Principal Hoskinson and his wife, Kim's names fill pages of web searches with mug shots and videos of their first court appearances.

But it turns out, none of the allegations against them were true. Now the couple is left to wonder how their online footprints will impact the rest of their lives.

We learned this week the Hoskinsons were falsely accused of child abuse by a family member. After being cleared, their jobs as educators were reinstated.

The charges were dropped, but it took two months to clear their names, legally.

Attorney Anthony Rickman says it's almost impossible to undo what's already been done online, but it is possible to minimize the damage.

LINK: Cleared of accusations, Coleman principal returns to work

"It's very hard to get rid of that," said Rickman. "There are websites, companies [such as] Reputation Defender, that can do what they can do to lower the bad stories on Google and raise to the forefront the more favorable stories. Basically your hiding the negatives."

Rickman says you can also expunge your criminal record, but that takes time and money.

It could take up to 10 months to get something removed from public records and it's not cheap.

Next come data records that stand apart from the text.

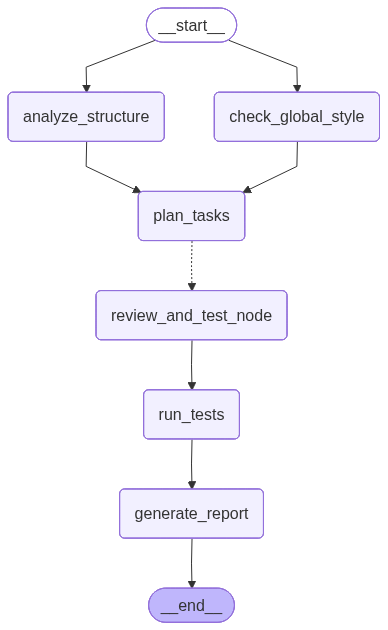
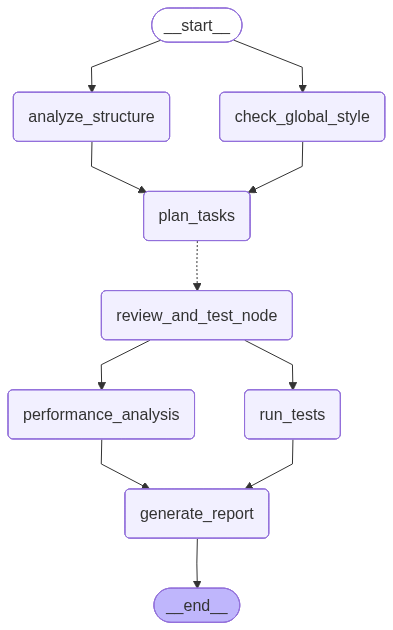
update readme

diff --git a/visualize_performance_graph.py b/visualize_performance_graph.py
@@ -1,0 +1,35 @@
+import sys
+import os
+
+# Ensure src is in python path
+sys.path.insert(0, os.path.join(os.path.dirname(__file__), "src"))
+
+from src.performance.perf_workflow import create_performance_subgraph
+
+
+def generate_graph_visualization() -> None:
+    print("Generating performance subgraph visualization...")
+    app = create_performance_subgraph()
+
+    try:
+        graph = app.get_graph()
+        png_data = graph.draw_mermaid_png()
+
+        output_file = "performance_workflow_graph.png"
+        with open(output_file, "wb") as f:
+            f.write(png_data)
+
+        print(f"Graph visualization saved to {output_file}")
+
+    except Exception as e:
+        print(f"Error generating PNG: {e}")
+        print("Attempting to print Mermaid syntax instead...")
+        try:
+            print("\nMermaid Syntax:")
+            print(app.get_graph().draw_mermaid())
+        except Exception as e2:
+            print(f"Could not generate mermaid syntax: {e2}")
+
+
+if __name__ == "__main__":
+    generate_graph_visualization()

diff --git a/src/utils/report_server.py b/src/utils/report_server.py
@@ -241,15 +241,15 @@ CARD_TEMPLATE = """
 
 REPORT_INFO = {
     "project_structure.md": {
-        "title": "项目结构与算法",
+        "title": "项目结构说明",
         "icon": "🏗",
-        "description": "项目目录结构、核心数据结构和算法实现详解",
-        "badges": '<span class="badge badge-blue">结构</span><span class="badge badge-green">算法</span>'
+        "description": "项目目录结构、核心模块与关键实现概览",
+        "badges": '<span class="badge badge-blue">结构</span>'
     },
     "performance_analysis.md": {
         "title": "性能分析报告",
         "icon": "⚡",
-        "description": "性能热点分析、复杂度评估和优化建议",
+        "description": "热点分析、内存风险点与优化建议（可结合动态剖析指标）",
         "badges": '<span class="badge badge-yellow">性能</span><span class="badge badge-green">优化</span>'
     },
     "style_report.md": {

diff --git a/README.md b/README.md
@@ -11,40 +11,8 @@
 
 ## 架构
 
-```
-START
-  │
-  ▼
-┌─────────────────────┐
-│  analyze_structure  │  ← 项目结构分析 Agent (使用 list_dir, read_file 工具)
-└─────────────────────┘
-  │
-  ▼
-┌─────────────────────┐
-│     plan_tasks      │  ← 任务分工 Agent (输出 JSON 任务列表)
-└─────────────────────┘
-  │
-  │ ┌──── Send ────┐ ┌──── Send ────┐
-  ▼ ▼              ▼ ▼              
-┌─────────┐      ┌─────────┐
-│ Worker  │      │ Worker  │  ← 并行 Worker (代码审查 + 测试生成)
-│ Task A  │      │ Task B  │
-└─────────┘      └─────────┘
-  │              │
-  └──────┬───────┘
-         ▼
-┌─────────────────────┐
-│     run_tests       │  ← 测试执行 Agent (pytest/go test/gcc)
-└─────────────────────┘
-         │
-         ▼
-┌─────────────────────┐
-│  generate_report    │  ← 最终报告生成
-└─────────────────────┘
-         │
-         ▼
-        END
-```
+![alt text](complex_workflow_graph.png)
+![alt text](performance_workflow_graph.png)
 
 ## 目录结构
 
@@ -65,6 +33,14 @@ complex_code_review/
     │   └── report_agent.py      # 报告生成
     ├── graph/
     │   └── workflow.py    # LangGraph 工作流定义
+    ├── performance/       # 性能分析子图（热点/内存/动态剖析/优化建议）
+    │   ├── perf_workflow.py      # 性能子图定义（extract_code -> analyze_memory/profile -> detect_hotspots -> generate_optimizations）
+    │   ├── perf_state.py         # 性能子图状态
+    │   ├── code_extractor.py     # 代码结构提取
+    │   ├── memory_analyzer.py    # 内存风险点分析
+    │   ├── profiler_agent.py     # 动态剖析（time/perf 等，终端实时输出 + 指标解析）
+    │   ├── hotspot_detector.py   # 热点定位
+    │   ├── optimization_advisor.py # 优化建议 + 性能报告生成
     ├── state/
     │   └── state.py       # 状态定义 (TypedDict)
     └── tools/
@@ -89,15 +65,35 @@ ollama pull qwen2.5-coder:7b
 
 ### 3. 运行审查
 
+**基本用法**：
+
 ```bash
 python main.py /path/to/your/project
 ```
 
+**完整运行示例**：
+
+包含性能分析 (`--perf`)、动态剖析 (`--profile`)、自定义测试脚本 (`-t`) 以及报告服务 (`--serve`) 的完整命令：
+
+```bash
+python main.py /home/elendilen/workspace/project \\
+  --perf \\
+  --profile \\
+  --exec ./build/project_hw \\
+  --exec-cwd /home/elendilen/workspace/project \\
+  --exec-args "-i dataset/input_random.txt -o dataset/output_random.txt -v dataset/val_random.txt" \\
+  -t "cd /home/elendilen/workspace/project/scripts && bash run.sh" \\
+  --serve
+```
+
+*(注意：示例命令中已修正路径拼写 `worspace` -> `workspace`)*
+
 ### 4. 查看报告
 
-报告将生成在 `reports/` 目录下：
-- `project_structure.md` - 项目结构与功能文档
-- `final_analysis.md` - 综合分析报告
+报告将生成在 `reports/` 目录下（仅保存核心文档）：
+- `project_structure.md` - 项目结构与架构说明
+- `performance_analysis.md` - 深度性能分析报告（仅在启用 --perf 时生成）
+- `style_report.md` - 代码风格检查报告
 
 ## 配置
 
@@ -107,6 +103,7 @@ python main.py /path/to/your/project
 
 ```bash
 python visualize_complex_graph.py
+python visualize_performance_graph.py
 ```
 
-将生成 `complex_workflow_graph.png`。
+将生成 `complex_workflow_graph.png` 和 `performance_workflow_graph.png`。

"What that does effectively is remove that case, destroys that case from public record. It allows the mug shot to be removed. It also takes the information off the clerk's website and the physical file is destroyed," said Rickman.

Rickman says, aside from damaging their reputations, the Hoskinsons won't even get their money back for posting bond, not to mention their attorney fees.

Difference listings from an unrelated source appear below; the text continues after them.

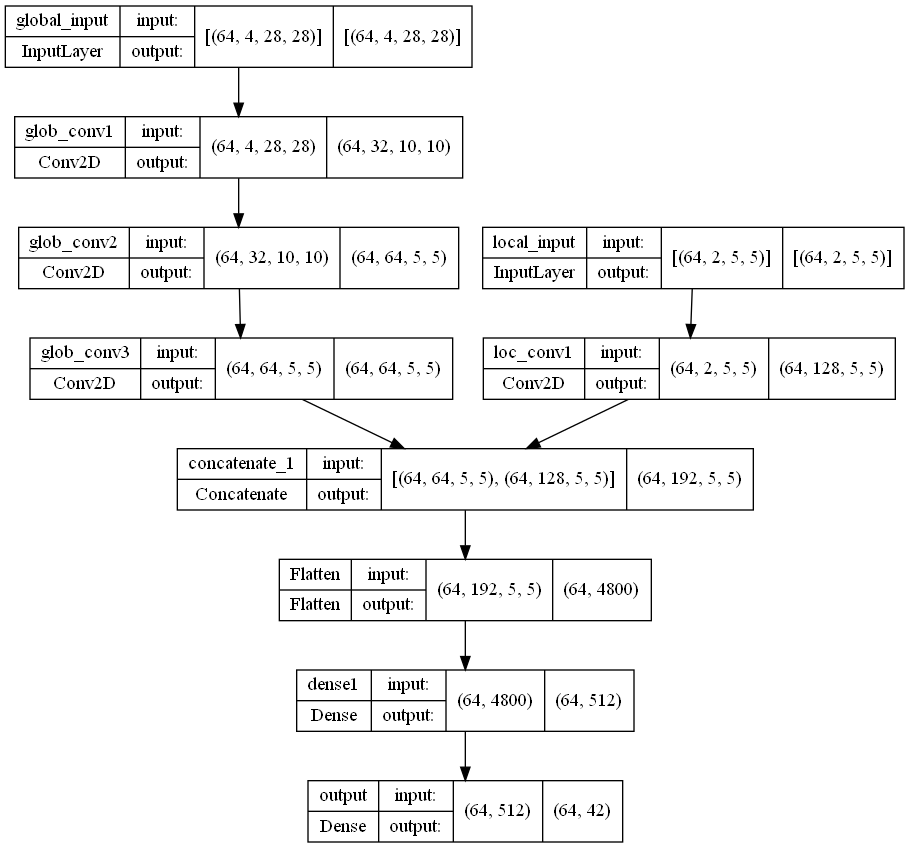
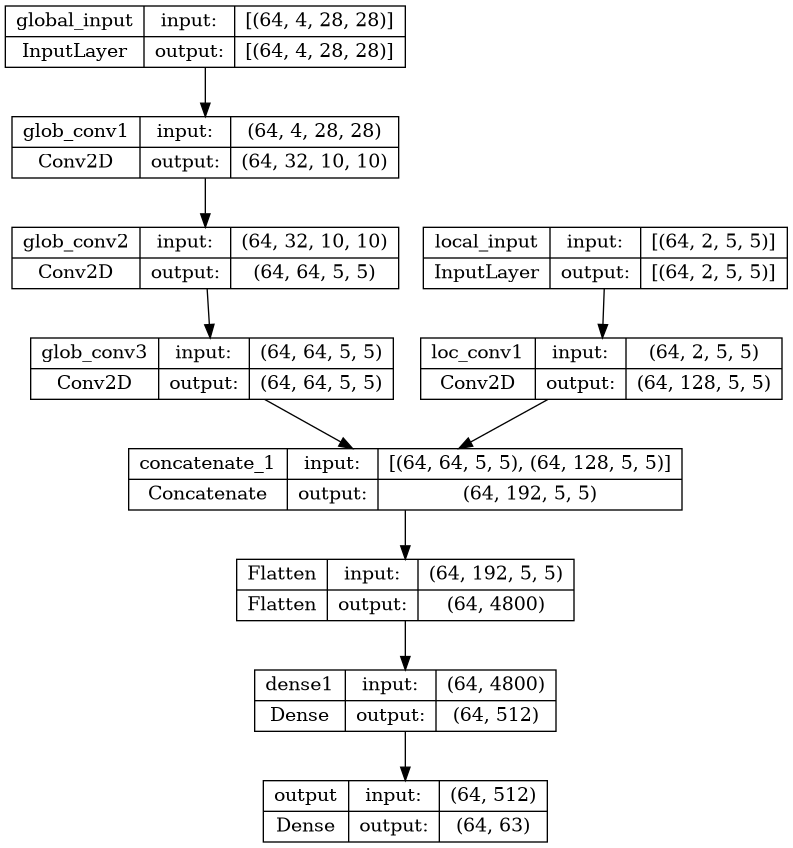
Redesigned action space parameters

diff --git a/src/agent_modules/environment.py b/src/agent_modules/environment.py
@@ -6,7 +6,7 @@ from agent_modules.physics import Physic_Engine
 
 
 class ShapeDraw(object):
-    def __init__(self, sidelength: int, patchsize: int, referenceData: np.array, n_actions : int,  do_render : bool = True, max_action_strength : int = 1):
+    def __init__(self, sidelength: int, patchsize: int, referenceData: np.array, n_actions : int,  do_render : bool = True, max_action_strength : int = 2, friction: float = 0.2, vel_1: float = 0.8, vel_2: float = 1.2):
         self.s = sidelength
         self.p = patchsize  # sidelength of patch (local Input). must be odd
         self.max_action_strength = max_action_strength
@@ -22,20 +22,20 @@ class ShapeDraw(object):
         self.canvas_patch = np.zeros((self.p, self.p))
 
         # Physics
-        self.phy_settings = {"friction": 0.2, "action_scale": 1.0}
+        self.phy_settings = {"friction": friction, "action_scale": 1.0}
         self.phy = Physic_Engine(**self.phy_settings)
 
 
         # possible outputs
         # For each pixel, is an action option (location of that pixel)
-        self.n_actions = 42
+        self.n_actions = n_actions
         self.actions = [(0,0)]
         for i in range(8):
             angle = ma.pi/4*i
-            self.actions.append( (float('%.2f' % (ma.cos(angle)*0.8)) , float('%.2f' % (ma.sin(angle)*0.8))) )
+            self.actions.append( (float('%.2f' % (ma.cos(angle)*vel_1)) , float('%.2f' % (ma.sin(angle)*vel_1))) )
         for i in range(12):
             angle = ma.pi/6*i
-            self.actions.append( (float('%.2f' % (ma.cos(angle)*1.2)) , float('%.2f' % (ma.sin(angle)*1.2))) )
+            self.actions.append( (float('%.2f' % (ma.cos(angle)*vel_2)) , float('%.2f' % (ma.sin(angle)*vel_2))) )
 
         print(self.actions)
 
@@ -47,7 +47,7 @@ class ShapeDraw(object):
         self.isDrawing = 0 # 0 = not Drawing, 1 = Drawing (not bool because NN)
         self.agentPos = [0, 0] # initialize agent position to top left corner of the image
         self.set_agentPos([random.randint(1, self.s-2),
-                          random.randrange(1, self.s-2)])  # Set a random start location for the agent (but with one pixel margin)
+                          random.randrange(1, self.s-2)], weight=1)  # Set a random start location for the agent (but with one pixel margin)
 
         if do_render: self.fig, self.axs = plt.subplots(1, 2, figsize=[10,7])
         
@@ -64,12 +64,12 @@ class ShapeDraw(object):
         :rtype: tuple
         """
         
-        x, y = self.translate_action(agent_action)
+        x, y, weight = self.translate_action(agent_action)
         action = self.phy.calc_new_pos(self.agentPos, [x, y], update_velocity=True)
 
         penalty = 0
         if self.move_isLegal(action):
-            self.set_agentPos(action)
+            self.set_agentPos(action, weight)
         else:
             # Give a penalty for an illegal move
             penalty = -0.05
@@ -85,7 +85,7 @@ class ShapeDraw(object):
 
     def illegal_actions(self, illegal_list : np.array):
         for action in range(self.n_actions):
-            x, y = self.translate_action(action)
+            x, y, _ = self.translate_action(action)
             act = self.phy.calc_new_pos(self.agentPos, [x, y], update_velocity = False)
             illegal_list[action] = int(not self.move_isLegal(act))
         
@@ -118,12 +118,13 @@ class ShapeDraw(object):
         :rtype: tuple
         """
         self.isDrawing = 1
-        if action >= int(self.n_actions/2):
-            action -= int(self.n_actions/2)
+        weight = int(action/(self.n_actions/self.max_action_strength))
+        action = action % int(self.n_actions/self.max_action_strength)
+        if weight == 0:
             self.isDrawing = 0
 
         x, y = self.actions[action]
-        return x, y
+        return x, y, weight
 
 
     def reward(self):
@@ -153,7 +154,7 @@ class ShapeDraw(object):
         return reward
 
 
-    def set_agentPos(self, pos: list):
+    def set_agentPos(self, pos: list, weight: int):
         """
         set_agentPos Sets the agent to a new position.
 
@@ -161,7 +162,7 @@ class ShapeDraw(object):
         :type pos: list
         """
         if self.isDrawing:
-            self.canvas = drawline(self.agentPos, pos, self.canvas)
+            self.canvas = drawline(self.agentPos, pos, self.canvas, weight=weight)
         self.agentPos = pos
         self.update_distmap()
         self.update_patch()
@@ -230,7 +231,7 @@ class ShapeDraw(object):
         self.isDrawing = 0
         self.phy.velocity = [.0, .0]
         self.set_agentPos((random.randint(1, self.s-2),
-                          random.randint(1, self.s-2)))
+                          random.randint(1, self.s-2)), weight = 1)
 
         
         # Reset the reward by rerunning it on an empty canvas
@@ -299,7 +300,7 @@ class ShapeDraw(object):
 
 
 # draws Line directly on bitmap to save convert
-def drawline(setpos, pos, canvas):
+def drawline(setpos, pos, canvas, weight):
     """
     drawline Draw a line on a specified canvas.
 
@@ -312,7 +313,7 @@ def drawline(setpos, pos, canvas):
     :return: The canvas with the line drawn
     :rtype: np.array
     """
-    weight = 1  # The weight of a stroke
+    weight = weight-1  # The weight of a stroke
     dx = pos[0] - setpos[0]  # delta x
     dy = pos[1] - setpos[1]  # delta y
     linePix = []  # Pixels of the line

diff --git a/src/optimizer.py b/src/optimizer.py
@@ -12,18 +12,19 @@ from rich.progress import track
 # constant parameters
 canvas_size = 28
 patch_size = 5
-n_actions = 42
+n_actions = 12+8+1
 episode_mem_size = 200
 batch_size = 64
 n_episodes = 1000
 n_steps = 64
 n_epochs = 1
-max_action_strength = 1
 
 
-def runner(gamma, epsilon, alpha, episode_mem_size, replace_target):
+def runner(gamma, epsilon, alpha, episode_mem_size, replace_target, friction, max_action_strength, vel_1, vel_2):
+    n_actions = n_actions * (max_action_strength)
     episode_mem_size = int(episode_mem_size)
     replace_target = int(replace_target)
+    max_action_strength = int(max_action_strength)
 
     # further calculations
     glob_in_dims = (4, canvas_size, canvas_size)
@@ -33,7 +34,7 @@ def runner(gamma, epsilon, alpha, episode_mem_size, replace_target):
     data = AI_Data(path="src/data/train_ref_Data.json")
     data.sample(n_episodes)
     env = ShapeDraw(canvas_size, patch_size, data.pro_data,
-                    max_action_strength=max_action_strength, n_actions=n_actions)
+                    max_action_strength=max_action_strength, n_actions=n_actions, friction=friction, vel_1, vel_2)
     agent_args = {"gamma": gamma, "epsilon": epsilon, "alpha": alpha, "replace_target": replace_target,
                   "global_input_dims": glob_in_dims, "local_input_dims": loc_in_dims,
                   "mem_size": mem_size, "batch_size": batch_size,
@@ -95,7 +96,7 @@ if __name__ == '__main__':
     # Parameter list to optimize
     parameters = {"gamma": (0.001, 0.99), "epsilon": (
         0.1, 1), "alpha": (0.0001, 0.001),
-        "episode_mem_size": (25, 1000), "replace_target": (50, 3000)}
+        "episode_mem_size": (25, 1000), "replace_target": (50, 3000), "friction": (0.01, 1), "vel_1": (0.1, 2), "vel_2": (0.1, 2), "max_action_strength": (2, 4.99)}
 
     optimizer = BayesianOptimization(
         f=runner,

diff --git a/src/nn_train.py b/src/nn_train.py
@@ -15,19 +15,21 @@ if __name__ == '__main__':
     n_episodes = 4000
     n_steps = 64
     n_epochs = 3
-    max_action_strength = 1
-    n_actions = 42
+    max_action_strength = 3
+    n_actions = 12+8+1
+    vel_1, vel_2 = 0.8, 1.2
 
     # further calculations
     glob_in_dims = (4, canvas_size, canvas_size)
     loc_in_dims = (2, patch_size, patch_size)
     mem_size = episode_mem_size*n_steps
+    n_actions *= max_action_strength
 
     #load Data
     learn_plot = Learn_Plotter(path="src/result_stats/plotlearn_data.json")
     data = AI_Data(path="src/data/train_ref_Data.json")
     data.sample(n_episodes)
-    env = ShapeDraw(canvas_size, patch_size, data.pro_data, n_actions=n_actions, max_action_strength=max_action_strength)
+    env = ShapeDraw(canvas_size, patch_size, data.pro_data, n_actions=n_actions, max_action_strength=max_action_strength, vel_1=vel_1, vel_2=vel_2)
     agent_args = {"gamma": 0.66, "epsilon": 0.2, "alpha": 0.00075, "n_actions" : n_actions, "replace_target": 8000, 
                   "global_input_dims": glob_in_dims, "local_input_dims": loc_in_dims, 
                   "mem_size": mem_size, "batch_size": batch_size, 
@@ -71,11 +73,11 @@ if __name__ == '__main__':
                 next_gloabal_obs, next_local_obs, reward = env.step(action)
 
                 
-                """ if total_counter % 5 == 0 and total_counter > 200: 
+                if total_counter % 5 == 0 and total_counter > 200: 
                     env.render("Compare", realtime=True)
                     print(illegal_moves, action)
                     sleep(0.5)
-                """
+
 
                 # Save new information
                 agent.store_transition(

But all of this pales in comparison to Michael's real focus which, he says, is on rebuilding his work and family life.

His reputation, he says, will take care of itself. 

"I go back to being Mike. I can only be me and that's it. Leading with my heart that's what I've always done," said Hoskinson.